In February 2019, the information society department organised in cooperation with the Finnish Government and under the Finnish Chairmanship of the Committee of Ministers, a high-level conference 'AI: Governing the Game Changer', bringing together experts and policy makers from multiple disciplines to discuss the impacts of AI development on human rights, democracy and the rule of law, and to explore options for coordinated action towards ensuring that adequate controls and democratic oversight are in place.
The European Commission for the Efficiency of Justice (CEPEJ) adopted, on 3 December 2018, the first European Ethical Charter on the use of artificial intelligence in judicial systems, setting out 5 principles which should guide the development of AI tools in the European judiciaries. The Charter included several annexes: a scientific study, a glossary and a review of different AI applications with recommendations on their use. Through this work, CEPEJ intended to promote a responsible use of AI, driven by respect for fundamental rights and ethical principles and meeting the needs of legal professionals.

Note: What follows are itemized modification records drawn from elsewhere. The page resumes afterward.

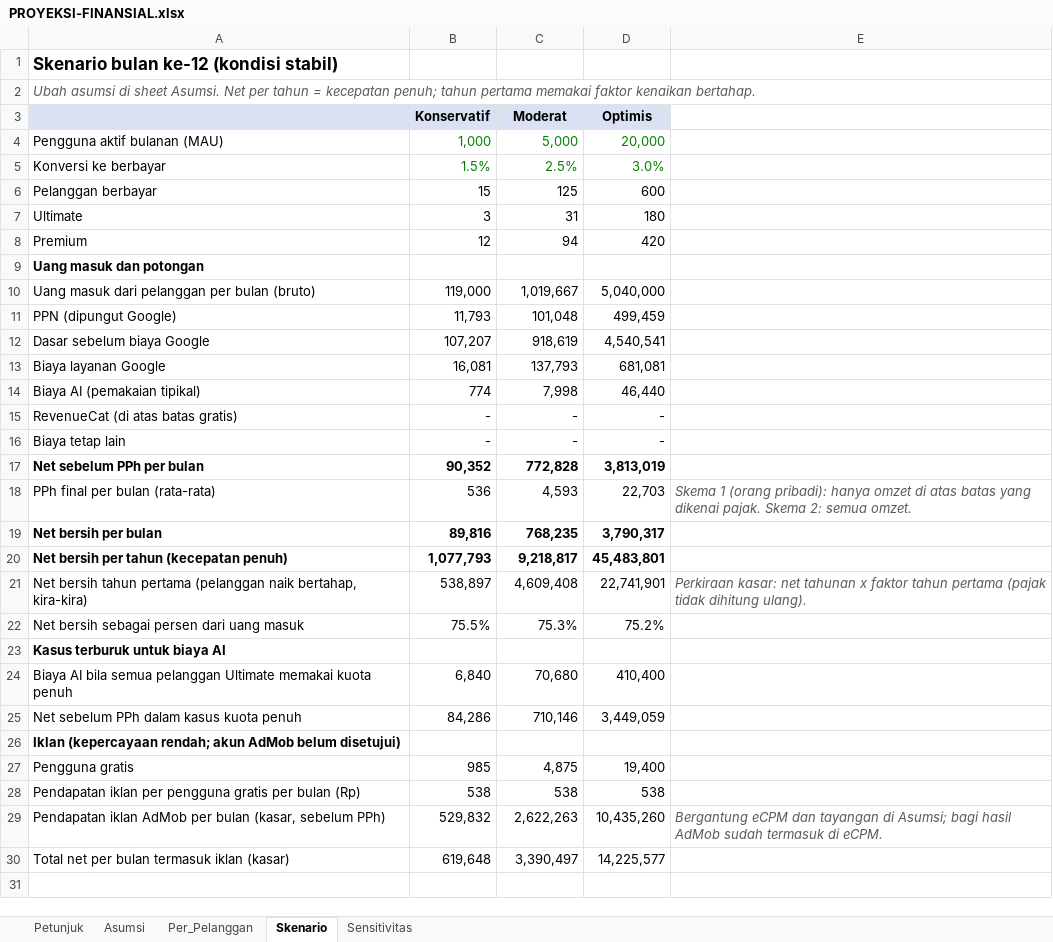
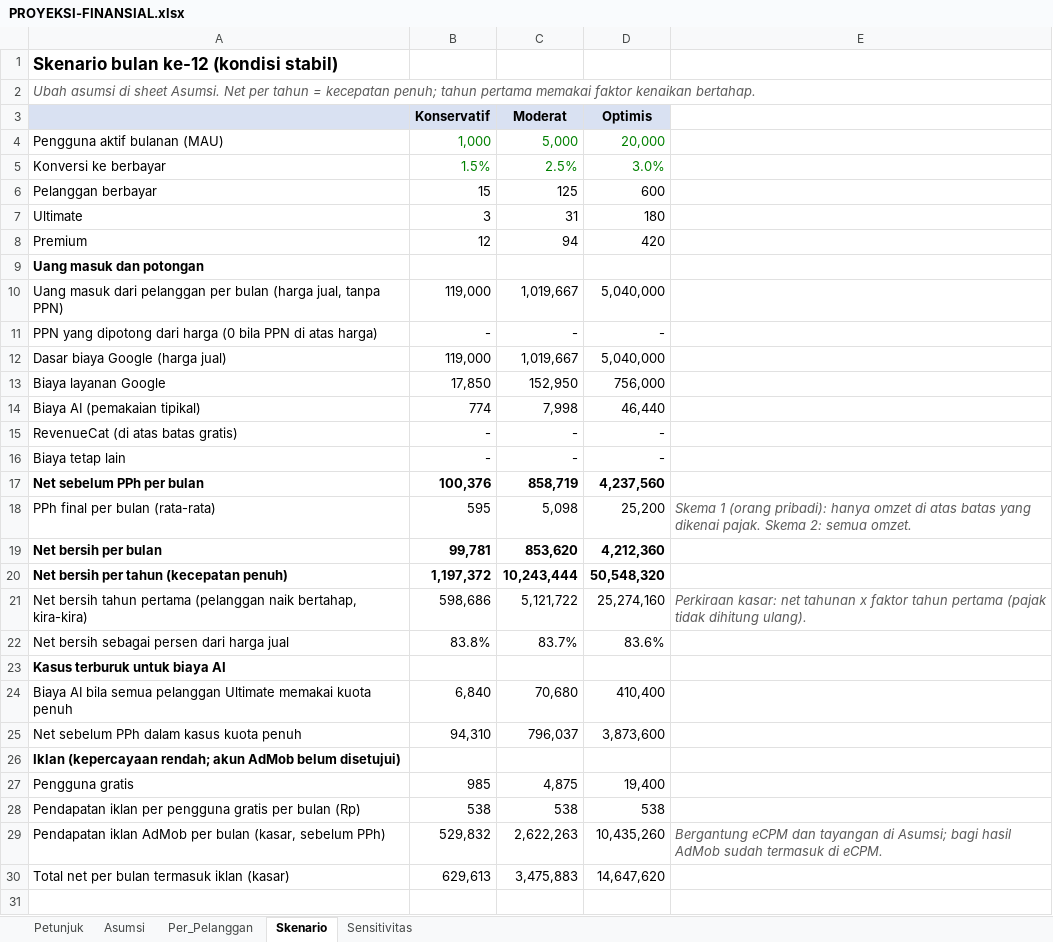
Before and after one commit to nudadan/laciq, an Excel workbook: docs/PROYEKSI-FINANSIAL.xlsx, sheet Skenario, drawn as a sheet; only a part is shown; values as stored, in another font and other column widths than the file's, no borders; removed rows and columns are numbered as before the commit, all else as after; the diff covers the shown part only; the diff names each change by its address in the sheet, - before the commit and + after, or states it on an @@ line.

```diff
--- a/docs/PROYEKSI-FINANSIAL.xlsx (sheet Skenario)
+++ b/docs/PROYEKSI-FINANSIAL.xlsx (sheet Skenario)
-A10: …per bulan (bruto)
+A10: …per bulan (harga jual, tanpa PPN)
-row 11: PPN (dipungut Google) | 11,793 | 101,048 | 499,459
-row 12: Dasar sebelum biaya Google | 107,207 | 918,619 | 4,540,541
+row 11: PPN yang dipotong dari harga (0 bila PPN di atas harga) | - | - | -
+row 12: Dasar biaya Google (harga jual) | 119,000 | 1,019,667 | 5,040,000
-B13 (Konservatif): 16,081
+B13 (Konservatif): 17,850
-C13 (Moderat): 137,793
+C13 (Moderat): 152,950
-D13 (Optimis): 681,081
+D13 (Optimis): 756,000
-B17 (Konservatif): 90,352
+B17 (Konservatif): 100,376
-C17 (Moderat): 772,828
+C17 (Moderat): 858,719
-D17 (Optimis): 3,813,019
+D17 (Optimis): 4,237,560
-B18 (Konservatif): 536
+B18 (Konservatif): 595
-C18 (Moderat): 4,593
+C18 (Moderat): 5,098
-D18 (Optimis): 22,703
+D18 (Optimis): 25,200
-B19 (Konservatif): 89,816
+B19 (Konservatif): 99,781
-C19 (Moderat): 768,235
+C19 (Moderat): 853,620
-D19 (Optimis): 3,790,317
+D19 (Optimis): 4,212,360
-B20 (Konservatif): 1,077,793
+B20 (Konservatif): 1,197,372
-C20 (Moderat): 9,218,817
+C20 (Moderat): 10,243,444
-D20 (Optimis): 45,483,801
+D20 (Optimis): 50,548,320
-B21 (Konservatif): 538,897
+B21 (Konservatif): 598,686
-C21 (Moderat): 4,609,408
+C21 (Moderat): 5,121,722
-D21 (Optimis): 22,741,901
+D21 (Optimis): 25,274,160
-row 22: Net bersih sebagai persen dari uang masuk | 75.5% | 75.3% | 75.2%
+row 22: Net bersih sebagai persen dari harga jual | 83.8% | 83.7% | 83.6%
-B25 (Konservatif): 84,286
+B25 (Konservatif): 94,310
-C25 (Moderat): 710,146
+C25 (Moderat): 796,037
-D25 (Optimis): 3,449,059
+D25 (Optimis): 3,873,600
-B30 (Konservatif): 619,648
+B30 (Konservatif): 629,613
-C30 (Moderat): 3,390,497
+C30 (Moderat): 3,475,883
-D30 (Optimis): 14,225,577
+D30 (Optimis): 14,647,620
+row 31: (empty)
```
Also changed, not shown: 2 added rows elsewhere in this sheet, sheet Per_Pelanggan, sheet Sensitivitas, sheet Asumsi, sheet Petunjuk, 3 other files.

In 2019, efforts will be deployed to make sure that the Charter becomes "a living instrument" within European judiciaries, in line with the orientations provided in the document CEPEJ-GT-QUAL (2019)1. The CEPEJ will in particular carry out a work of further development of the principles of the Charter and examine the feasibility of a certification of AI tools and services, against the Charter's principles. The CEPEJ Secretariat stands ready to accompany private and public actors in the application of the Charter's principles.
The CEPEJ co-organised with the Court Administration of the Republic of Lavia a conference on “Artificial intelligence at the service of the judiciary” in Riga, on 27 September 2018. The conference gathered Latvian judicial authorities and representatives from a number of European countries and allowed reviewing different initiatives being taken to integrate artificial intelligence in judicial policies, as well as discussing the main challenges and opportunities arising in this respect.
The CEPEJ Secretariat will organize, upon request of member States, specific activities to facilitate the implementation of the European Ethical Charter. In this vein for instance, the CEPEJ Secretariat hold a mission to the UK on 14 February; in this connection, the CEPEJ will be audited by the Law Society of England and Wales which is drafting a report on algorithms in the UK justice system.
The European Committee on Legal Co-operation (CDCJ) is currently working on ODR (online dispute resolution) mechanisms and is taking into consideration possible applications of AI in such systems and their compliance with the right to a fair trial and the right to an effective remedy. A drafting goup of its members will be set up in 2019 to develop draft guidelines for the attention of policy-makers responsible for designing online dispute resolution mechanisms with a view to ensuring the compatibility of such mechanisms with Articles 6 and 13 of the ECHR.